=== Data supplied ===
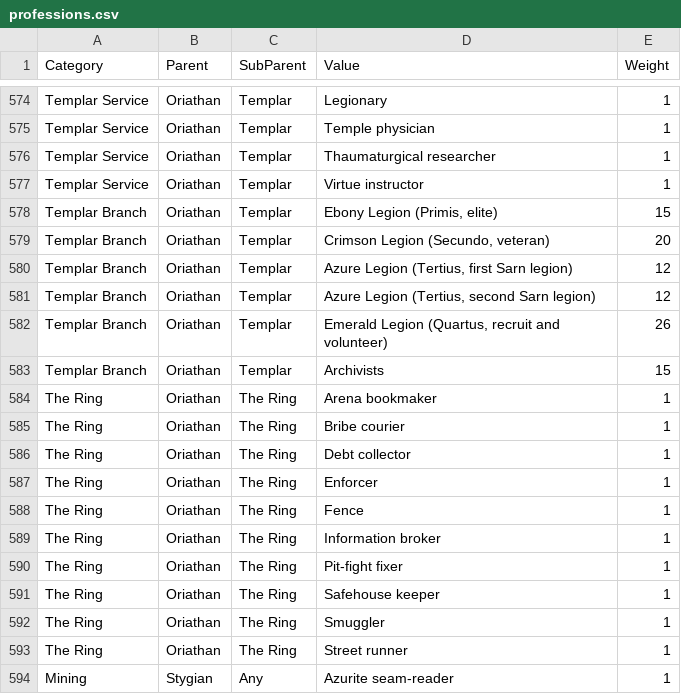
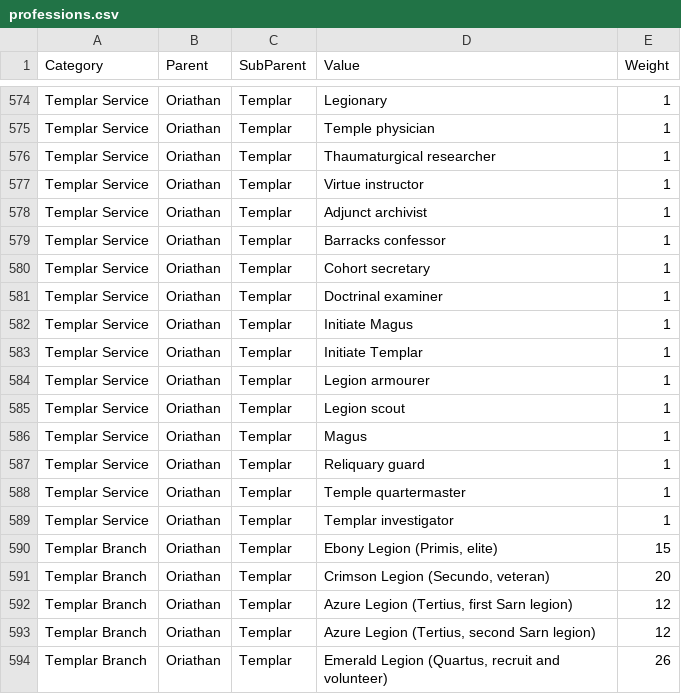
Before and after one commit to Yax74/wraeclast-npc-gen, a CSV file: data/professions.csv, drawn as a sheet; only a part is shown, gaps mark what is left out; the shorter side is filled out with more unchanged rows; the diff covers the shown part only.

```diff
--- a/data/professions.csv
+++ b/data/professions.csv
@@ -577,2 +577,14 @@ Templar Service,Oriathan,Templar,Thaumaturgical researcher,1
 Templar Service,Oriathan,Templar,Virtue instructor,1
+Templar Service,Oriathan,Templar,Adjunct archivist,1
+Templar Service,Oriathan,Templar,Barracks confessor,1
+Templar Service,Oriathan,Templar,Cohort secretary,1
+Templar Service,Oriathan,Templar,Doctrinal examiner,1
+Templar Service,Oriathan,Templar,Initiate Magus,1
+Templar Service,Oriathan,Templar,Initiate Templar,1
+Templar Service,Oriathan,Templar,Legion armourer,1
+Templar Service,Oriathan,Templar,Legion scout,1
+Templar Service,Oriathan,Templar,Magus,1
+Templar Service,Oriathan,Templar,Reliquary guard,1
+Templar Service,Oriathan,Templar,Temple quartermaster,1
+Templar Service,Oriathan,Templar,Templar investigator,1
 Templar Branch,Oriathan,Templar,"Ebony Legion (Primis, elite)",15
```
Also changed, not shown: 20 added rows elsewhere in this file, data/main_tables.csv, data/names.csv, 17 other files.
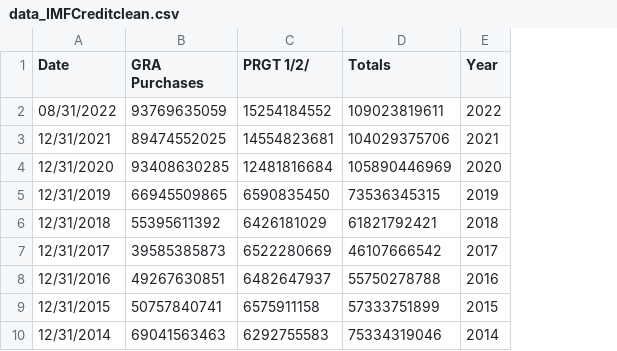
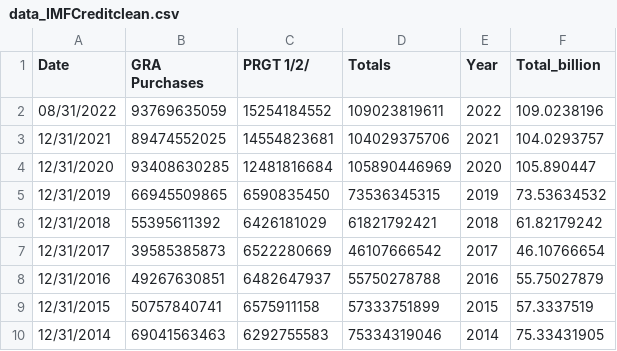
Before and after one commit to felixwoodroffe/felixwoodroffe.github.io, a CSV file: data_IMFCreditclean.csv, drawn as a sheet; only a part is shown; the diff names each change by its address in the sheet, - before the commit and + after, or states it on an @@ line.

```diff
--- a/data_IMFCreditclean.csv
+++ b/data_IMFCreditclean.csv
+column F (Total_billion), rows 2-10: 109.0238196 | 104.0293757 | 105.890447 | 73.53634532 | 61.82179242 | 46.10766654 | 55.75027879 | 57.3337519 | 75.33431905
```
Also changed, not shown: 4 other files.
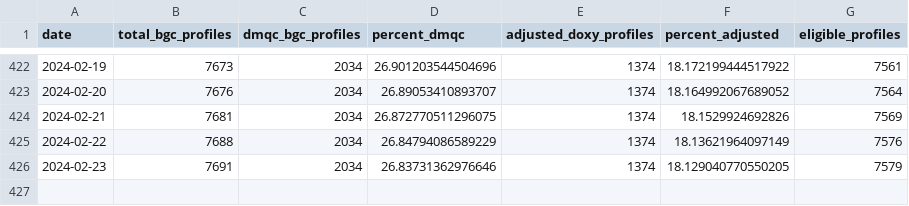
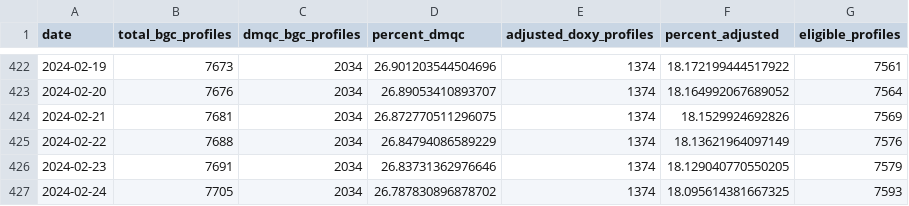
Before and after one commit to ArgoCanada/meds-dmqc, a CSV file: track/bgc_dmqc_tracker.csv, drawn as a sheet; only a part is shown, gaps mark what is left out.

Commit message:
Auto updating DMQC tracker via cron job

```diff
--- a/track/bgc_dmqc_tracker.csv
+++ b/track/bgc_dmqc_tracker.csv
@@ -426 +426,2 @@ date,total_bgc_profiles,dmqc_bgc_profiles,percent_dmqc,adjusted_doxy_profiles,pe
 2024-02-23,7691,2034,26.83731362976646,1374,18.129040770550205,7579
+2024-02-24,7705,2034,26.787830896878702,1374,18.095614381667325,7593
```
Also changed, not shown: 1 other file.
===
# [What is required]
Everything above except the pictures needs to be reproduced exactly.

# [Solution for this task]
Before and after one commit to Yax74/wraeclast-npc-gen, a CSV file: data/professions.csv, drawn as a sheet; only a part is shown, gaps mark what is left out; the shorter side is filled out with more unchanged rows; the diff covers the shown part only.

```diff
--- a/data/professions.csv
+++ b/data/professions.csv
@@ -577,2 +577,14 @@ Templar Service,Oriathan,Templar,Thaumaturgical researcher,1
 Templar Service,Oriathan,Templar,Virtue instructor,1
+Templar Service,Oriathan,Templar,Adjunct archivist,1
+Templar Service,Oriathan,Templar,Barracks confessor,1
+Templar Service,Oriathan,Templar,Cohort secretary,1
+Templar Service,Oriathan,Templar,Doctrinal examiner,1
+Templar Service,Oriathan,Templar,Initiate Magus,1
+Templar Service,Oriathan,Templar,Initiate Templar,1
+Templar Service,Oriathan,Templar,Legion armourer,1
+Templar Service,Oriathan,Templar,Legion scout,1
+Templar Service,Oriathan,Templar,Magus,1
+Templar Service,Oriathan,Templar,Reliquary guard,1
+Templar Service,Oriathan,Templar,Temple quartermaster,1
+Templar Service,Oriathan,Templar,Templar investigator,1
 Templar Branch,Oriathan,Templar,"Ebony Legion (Primis, elite)",15
```
Also changed, not shown: 20 added rows elsewhere in this file, data/main_tables.csv, data/names.csv, 17 other files.
Before and after one commit to felixwoodroffe/felixwoodroffe.github.io, a CSV file: data_IMFCreditclean.csv, drawn as a sheet; only a part is shown; the diff names each change by its address in the sheet, - before the commit and + after, or states it on an @@ line.

```diff
--- a/data_IMFCreditclean.csv
+++ b/data_IMFCreditclean.csv
+column F (Total_billion), rows 2-10: 109.0238196 | 104.0293757 | 105.890447 | 73.53634532 | 61.82179242 | 46.10766654 | 55.75027879 | 57.3337519 | 75.33431905
```
Also changed, not shown: 4 other files.
Before and after one commit to ArgoCanada/meds-dmqc, a CSV file: track/bgc_dmqc_tracker.csv, drawn as a sheet; only a part is shown, gaps mark what is left out.

Commit message:
Auto updating DMQC tracker via cron job

```diff
--- a/track/bgc_dmqc_tracker.csv
+++ b/track/bgc_dmqc_tracker.csv
@@ -426 +426,2 @@ date,total_bgc_profiles,dmqc_bgc_profiles,percent_dmqc,adjusted_doxy_profiles,pe
 2024-02-23,7691,2034,26.83731362976646,1374,18.129040770550205,7579
+2024-02-24,7705,2034,26.787830896878702,1374,18.095614381667325,7593
```
Also changed, not shown: 1 other file.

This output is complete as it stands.